(Records from a data source)
* * * * * * *

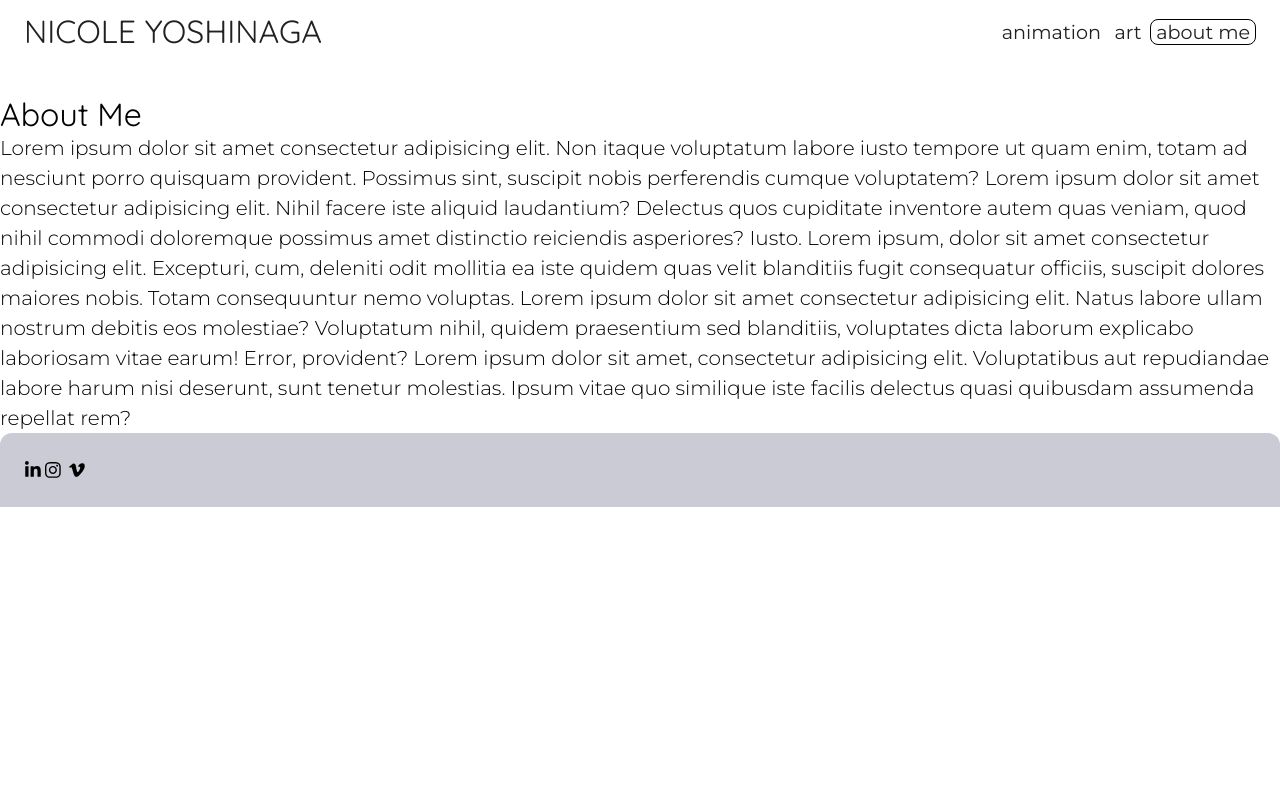
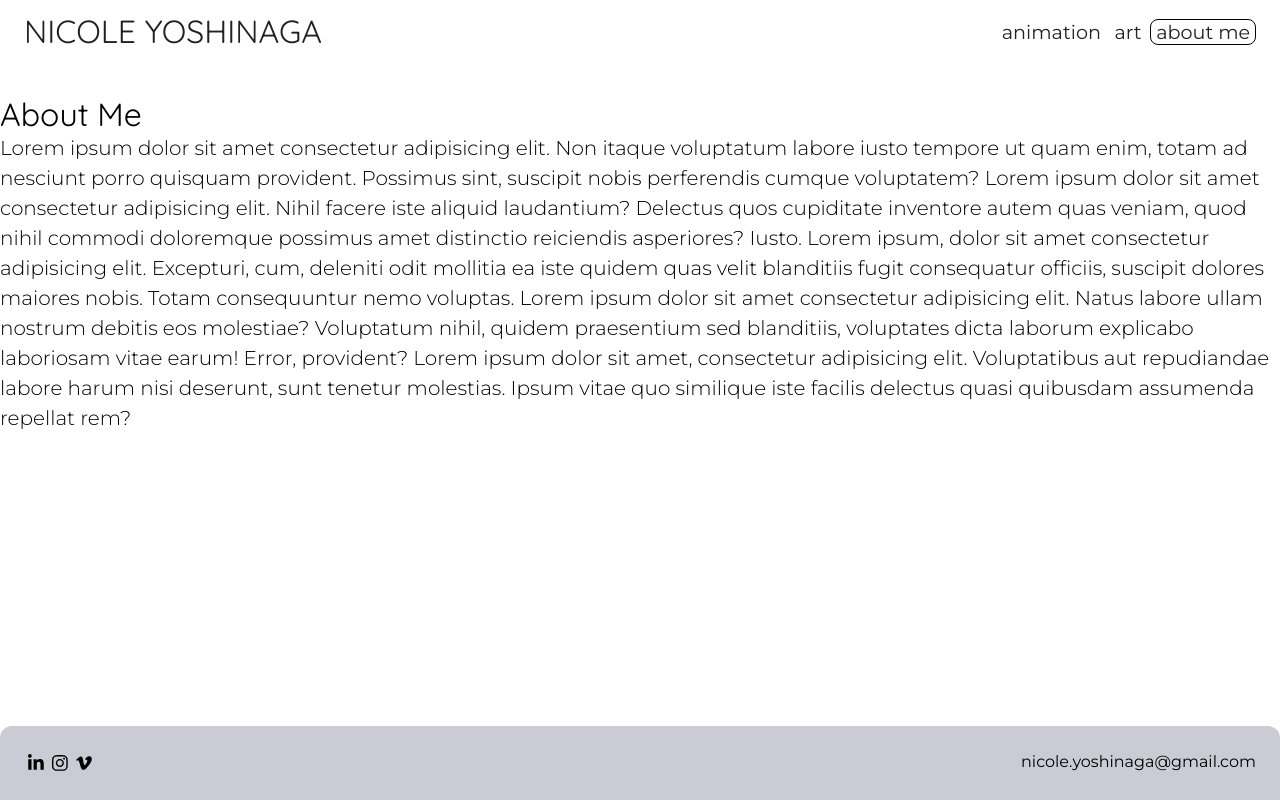
Before and after one commit to Justin-Arakaki/nicole-yoshinaga-website, a React (Vite) app in the folder frontend/: page /aboutme in a window 1280 px wide. Built offline with nearby package versions, Linux system fonts and the light colour scheme.

Commit message:
Completed Footer

```diff
--- a/frontend/src/App.tsx
+++ b/frontend/src/App.tsx
@@ -5,10 +5,20 @@ import Animation from './pages/Animation';
 import Art from './pages/Art';
 import AboutMe from './pages/AboutMe';
 import Footer from './components/footer/Footer';
+import Box from '@mui/material/Box';
 
 function App() {
 	return (
 		<MasterProvider>
+			<Box
+				sx={{
+					display: 'flex',
+					flexDirection: 'column',
+					justifyContent: 'space-between',
+					minHeight: '100vh',
+				}}
+			>
+				<Box>
 					<Header />
 					<Routes>
 						<Route path="*" element={<Navigate to="/animation" replace />} />
@@ -16,7 +26,9 @@ function App() {
 						<Route path="/art" element={<Art />} />
 						<Route path="/aboutme" element={<AboutMe />} />
 					</Routes>
+				</Box>
 				<Footer />
+			</Box>
 		</MasterProvider>
 	);
 }
--- a/frontend/src/components/body/SocialsButton.tsx
+++ b/frontend/src/components/body/SocialsButton.tsx
@@ -1,10 +1,17 @@
+import IconButton from '@mui/material/IconButton';
 import { styled } from '@mui/material/styles';
-import IconButton, { IconButtonProps } from '@mui/material/IconButton';
+import { ReactNode } from 'react';
 
-const SocialsButton = styled(IconButton)<IconButtonProps>(({ theme }) => ({
-	padding: 0.5,
-	disableRipple: true,
-	color: theme.palette.secondary.default,
-}));
+interface Props {
+	children?: ReactNode;
+	color?: string;
+	href?: string;
+}
+
+const SocialsButton = styled((props: Props) => (
+	<IconButton {...props} color="secondary" disableRipple />
+))({
+	padding: '0.25rem',
+});
 
 export default SocialsButton;
--- a/frontend/src/components/footer/Footer.tsx
+++ b/frontend/src/components/footer/Footer.tsx
@@ -1,5 +1,4 @@
 import Box from '@mui/material/Box';
-import IconButton from '@mui/material/IconButton';
 import { FontAwesomeIcon } from '@fortawesome/react-fontawesome';
 import {
 	faLinkedinIn,
@@ -7,44 +6,53 @@ import {
 	faVimeoV,
 } from '@fortawesome/free-brands-svg-icons';
 import SocialsButton from '../body/SocialsButton';
+import { useTheme } from '@mui/material/styles';
 
 export default function Footer() {
+	const theme = useTheme();
 	return (
 		<Box
 			sx={{
 				display: 'flex',
+				justifyContent: 'space-between',
 				backgroundColor: 'background.paper',
+				marginTop: '8rem',
 				padding: '1.5rem',
 				borderRadius: '0.75rem 0.75rem 0 0',
 			}}
 		>
 			<Box>
 				<SocialsButton
-					color="secondary"
-					aria-label="instagram"
+					aria-label="linkedin"
 					href="https://www.instagram.com/justinianpogo/"
 				>
 					<FontAwesomeIcon icon={faLinkedinIn} size="xs" />
 				</SocialsButton>
-				<IconButton
-					color="secondary"
+				<SocialsButton
 					aria-label="instagram"
 					href="https://www.instagram.com/justinianpogo/"
-					disableRipple
-					sx={{ padding: 0.5 }}
 				>
 					<FontAwesomeIcon icon={faInstagram} size="xs" />
-				</IconButton>
-				<IconButton
-					color="secondary"
-					aria-label="instagram"
+				</SocialsButton>
+				<SocialsButton
+					aria-label="vimeo"
 					href="https://www.instagram.com/justinianpogo/"
-					disableRipple
-					sx={{ padding: 0.5 }}
 				>
 					<FontAwesomeIcon icon={faVimeoV} size="xs" />
-				</IconButton>
+				</SocialsButton>
 			</Box>
+			<a
+				href="mailto:nicole.yoshinaga@gmail.com"
+				style={{
+					fontFamily: theme.typography.button.fontFamily,
+					fontSize: '1rem',
+					lineHeight: 1.5,
+					color: theme.palette.text.primary,
+					textDecoration: 'none',
+				}}
+			>
+				nicole.yoshinaga@gmail.com
+			</a>
 		</Box>
 	);
 }
--- a/frontend/src/index.css
+++ b/frontend/src/index.css
@@ -5,6 +5,7 @@
 	color-scheme: light dark;
 	color: #000;
 	background-color: #fff;
+	font-family: 'montserrat';
 
 	font-synthesis: none;
 	-moz-osx-font-smoothing: grayscale;
@@ -19,11 +20,11 @@ body {
 	width: 15px;
 }
 ::-webkit-scrollbar-track {
-	background: #fff;
+	background: #dcdcdc;
 }
 ::-webkit-scrollbar-thumb {
-	background: #999;
+	background: #888;
 }
 ::-webkit-scrollbar-thumb:hover {
-	background: #555;
+	background: #404040;
 }
```
Lines whose indentation alone changed are shown as unchanged.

* * * * * * *

• **Work instruction**: Reproduce the data above word for word and omit the images.

• **Answer to this exercise**:
Before and after one commit to Justin-Arakaki/nicole-yoshinaga-website, a React (Vite) app in the folder frontend/: page /aboutme in a window 1280 px wide. Built offline with nearby package versions, Linux system fonts and the light colour scheme.

Commit message:
Completed Footer

```diff
--- a/frontend/src/App.tsx
+++ b/frontend/src/App.tsx
@@ -5,10 +5,20 @@ import Animation from './pages/Animation';
 import Art from './pages/Art';
 import AboutMe from './pages/AboutMe';
 import Footer from './components/footer/Footer';
+import Box from '@mui/material/Box';
 
 function App() {
 	return (
 		<MasterProvider>
+			<Box
+				sx={{
+					display: 'flex',
+					flexDirection: 'column',
+					justifyContent: 'space-between',
+					minHeight: '100vh',
+				}}
+			>
+				<Box>
 					<Header />
 					<Routes>
 						<Route path="*" element={<Navigate to="/animation" replace />} />
@@ -16,7 +26,9 @@ function App() {
 						<Route path="/art" element={<Art />} />
 						<Route path="/aboutme" element={<AboutMe />} />
 					</Routes>
+				</Box>
 				<Footer />
+			</Box>
 		</MasterProvider>
 	);
 }
--- a/frontend/src/components/body/SocialsButton.tsx
+++ b/frontend/src/components/body/SocialsButton.tsx
@@ -1,10 +1,17 @@
+import IconButton from '@mui/material/IconButton';
 import { styled } from '@mui/material/styles';
-import IconButton, { IconButtonProps } from '@mui/material/IconButton';
+import { ReactNode } from 'react';
 
-const SocialsButton = styled(IconButton)<IconButtonProps>(({ theme }) => ({
-	padding: 0.5,
-	disableRipple: true,
-	color: theme.palette.secondary.default,
-}));
+interface Props {
+	children?: ReactNode;
+	color?: string;
+	href?: string;
+}
+
+const SocialsButton = styled((props: Props) => (
+	<IconButton {...props} color="secondary" disableRipple />
+))({
+	padding: '0.25rem',
+});
 
 export default SocialsButton;
--- a/frontend/src/components/footer/Footer.tsx
+++ b/frontend/src/components/footer/Footer.tsx
@@ -1,5 +1,4 @@
 import Box from '@mui/material/Box';
-import IconButton from '@mui/material/IconButton';
 import { FontAwesomeIcon } from '@fortawesome/react-fontawesome';
 import {
 	faLinkedinIn,
@@ -7,44 +6,53 @@ import {
 	faVimeoV,
 } from '@fortawesome/free-brands-svg-icons';
 import SocialsButton from '../body/SocialsButton';
+import { useTheme } from '@mui/material/styles';
 
 export default function Footer() {
+	const theme = useTheme();
 	return (
 		<Box
 			sx={{
 				display: 'flex',
+				justifyContent: 'space-between',
 				backgroundColor: 'background.paper',
+				marginTop: '8rem',
 				padding: '1.5rem',
 				borderRadius: '0.75rem 0.75rem 0 0',
 			}}
 		>
 			<Box>
 				<SocialsButton
-					color="secondary"
-					aria-label="instagram"
+					aria-label="linkedin"
 					href="https://www.instagram.com/justinianpogo/"
 				>
 					<FontAwesomeIcon icon={faLinkedinIn} size="xs" />
 				</SocialsButton>
-				<IconButton
-					color="secondary"
+				<SocialsButton
 					aria-label="instagram"
 					href="https://www.instagram.com/justinianpogo/"
-					disableRipple
-					sx={{ padding: 0.5 }}
 				>
 					<FontAwesomeIcon icon={faInstagram} size="xs" />
-				</IconButton>
-				<IconButton
-					color="secondary"
-					aria-label="instagram"
+				</SocialsButton>
+				<SocialsButton
+					aria-label="vimeo"
 					href="https://www.instagram.com/justinianpogo/"
-					disableRipple
-					sx={{ padding: 0.5 }}
 				>
 					<FontAwesomeIcon icon={faVimeoV} size="xs" />
-				</IconButton>
+				</SocialsButton>
 			</Box>
+			<a
+				href="mailto:nicole.yoshinaga@gmail.com"
+				style={{
+					fontFamily: theme.typography.button.fontFamily,
+					fontSize: '1rem',
+					lineHeight: 1.5,
+					color: theme.palette.text.primary,
+					textDecoration: 'none',
+				}}
+			>
+				nicole.yoshinaga@gmail.com
+			</a>
 		</Box>
 	);
 }
--- a/frontend/src/index.css
+++ b/frontend/src/index.css
@@ -5,6 +5,7 @@
 	color-scheme: light dark;
 	color: #000;
 	background-color: #fff;
+	font-family: 'montserrat';
 
 	font-synthesis: none;
 	-moz-osx-font-smoothing: grayscale;
@@ -19,11 +20,11 @@ body {
 	width: 15px;
 }
 ::-webkit-scrollbar-track {
-	background: #fff;
+	background: #dcdcdc;
 }
 ::-webkit-scrollbar-thumb {
-	background: #999;
+	background: #888;
 }
 ::-webkit-scrollbar-thumb:hover {
-	background: #555;
+	background: #404040;
 }
```
Lines whose indentation alone changed are shown as unchanged.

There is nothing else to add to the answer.